After more than a year of teasing its service in beta and in invitation-only mode, a Facebook app called Pipe is finally launching this week to make file transferring easy and possible for the first time on the social network. It also has the potential to be a true game changer.
Berlin-based Pipe Dream Technologies aims to change the way people share on Facebook, allowing members to drag and drop music, documents, video and pictures into a virtual green tube that looks like the one from Super Mario Brothers franchise. On the other end, Facebook friends are able to receive these items in real time with Pipe, even if they don’t have the app or aren’t online.
“There are more than a billion users on Facebook and there is no easy solution to transfer a file from one person to another,” Simon Howell of Pipe told Mashable.
“There are more than a billion users on Facebook and there is no easy solution to transfer a file from one person to another,” Simon Howell of Pipe told Mashable. “We have taken a function such as attaching a file and turned it into something anyone can use — without ever leaving Facebook. It’s secure and private, and we’re confident it will catch on and spread fast.”
The company has been working since May 2012 to keep its user base tight while it identified technical issues such as connecting to computers with unusual network settings, and in the meantime, closed a small funding round and built out the team.
Last year, Facebook tested a Groups feature that allowed file sending up to 25 MB — including Facebook Groups for Schools, which required an .edu address to use — but the concept hasn’t been widely introduced across the site. The Pipe app, which officially launches on Wednesday, brings the ability to send attachments and larger files to Facebook, to everyone for the first time.
So here’s how Pipe works: The sender must access the Pipe app via the Facebook App Center and then select the friend to which they want to send a file.
The user then drags and drops the file into the virtual green tube on the screen. The other person doesn’t even have to have the app or even has to be online at the time, but will receive a notification the next time they log in.

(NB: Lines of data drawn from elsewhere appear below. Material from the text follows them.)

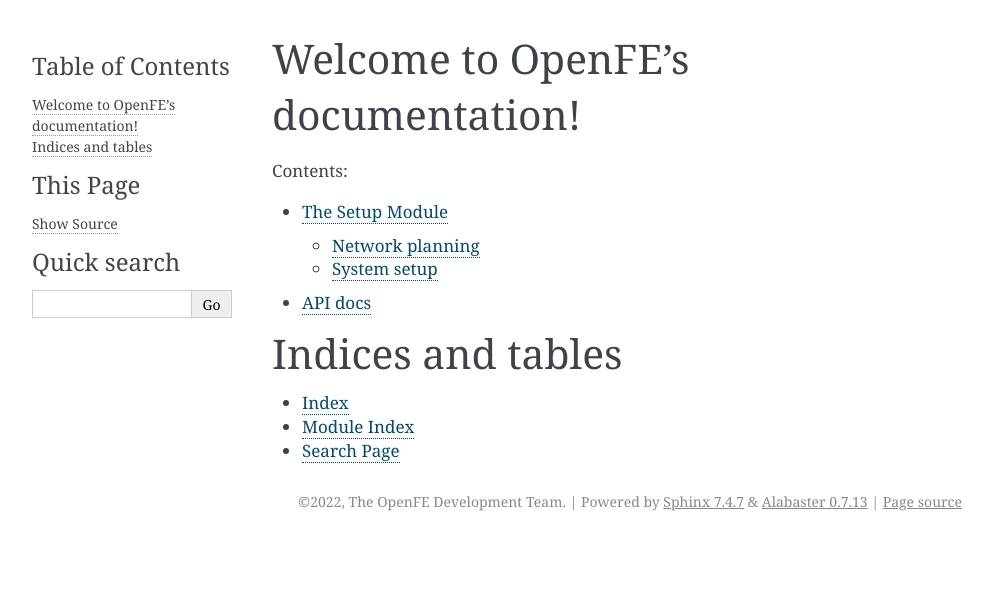
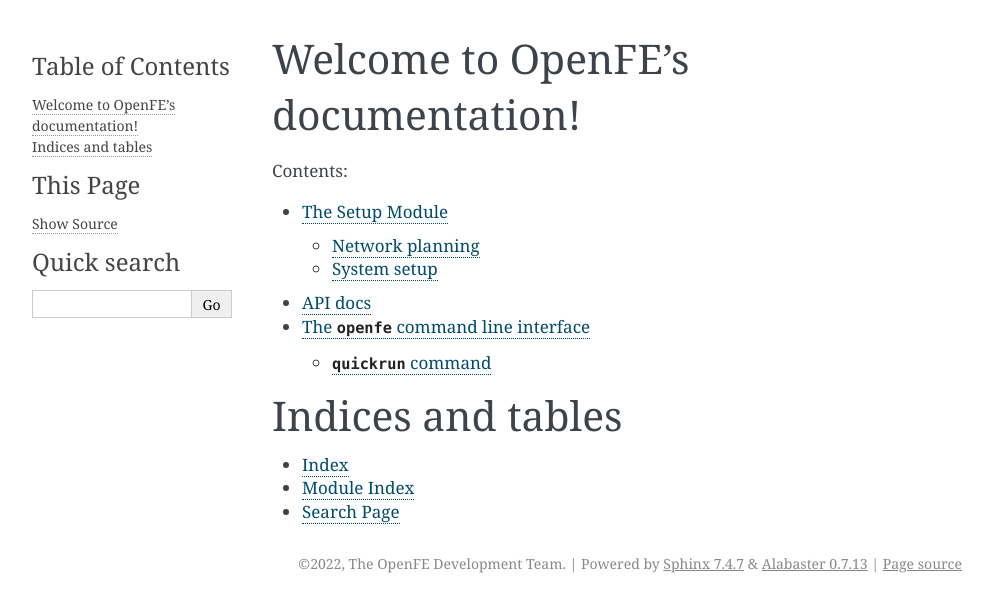
Before and after one commit to OpenFreeEnergy/openfe, a Sphinx documentation site: the page built from docs/index.rst, in a window 1280 px wide. Shown: the top 612 px of the page, without its empty margins (148-1141 px from the left). Built offline with Sphinx 7.4.7, drawn with Linux system fonts in a browser that asks for light colours.

Commit message:
Add quickrun command docs

```diff
--- /dev/null
+++ b/docs/cli/index.rst
@@ -0,0 +1,6 @@
+The ``openfe`` command line interface
+=====================================
+
+.. toctree::
+
+    quickrun
--- /dev/null
+++ b/docs/cli/quickrun.rst
@@ -0,0 +1,5 @@
+``quickrun`` command
+====================
+
+.. click:: openfecli.commands.quickrun:quickrun
+   :prog: openfe quickrun
--- a/docs/conf.py
+++ b/docs/conf.py
@@ -31,6 +31,7 @@
     'sphinx.ext.autodoc',
     'sphinx.ext.napoleon',
     'myst_parser',
+    'sphinx_click.ext'
 ]
 
 # Add any paths that contain templates here, relative to this directory.
--- a/docs/index.rst
+++ b/docs/index.rst
@@ -12,6 +12,7 @@
 
    setup
    api
+   cli/index
 
 Indices and tables
 ==================
--- a/docs/requirements.txt
+++ b/docs/requirements.txt
@@ -1 +1,2 @@
 myst-parser
+sphinx-click
```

If the recipient is offline, the file sits in “a locker,” which can store up to 100 MB, until the person signs on and accesses it. There is no limit to the number of lockers available for each user. Afterward, the recipient can save the file to their desktop and it won’t be archived in the locker.
Files sent via Pipe app never actually pass through Facebook; instead, they travel directly between computers using Adobe technology.
The service feels like a combination of Snapchat and Dropbox. It’s also in the same vein as AirDrop for Mac, which allows for easy file transfer among computers even without Wi-Fi.
Although the app can be accessed directly on Facebook, Pipe believes most users will likely use it after receiving a file transfer request from a friend by clicking on a link that pops up as a Facebook notification.
Overall, the service is easy to use and will certainly come in handy. We found early testing was initially slow, and the inability to store files was a drawback. But this won’t stop us from us — or adopters who want to get their hands on such a neat and practical tool — from routinely using Pipe.
The app isn’t coming to mobile yet, but a mobile version would be a huge opportunity for greater adoption among the many Facebook members using the site on the go.
“We’re going live on the desktop first and will release mobile versions of Pipe a little later,” Hossell said. “We have them in the pipeline already.”
What do you think of Pipe? Could it be the new hot tool for Facebook? Let us know in the comments.
Image via iStockphoto, ssuaphoto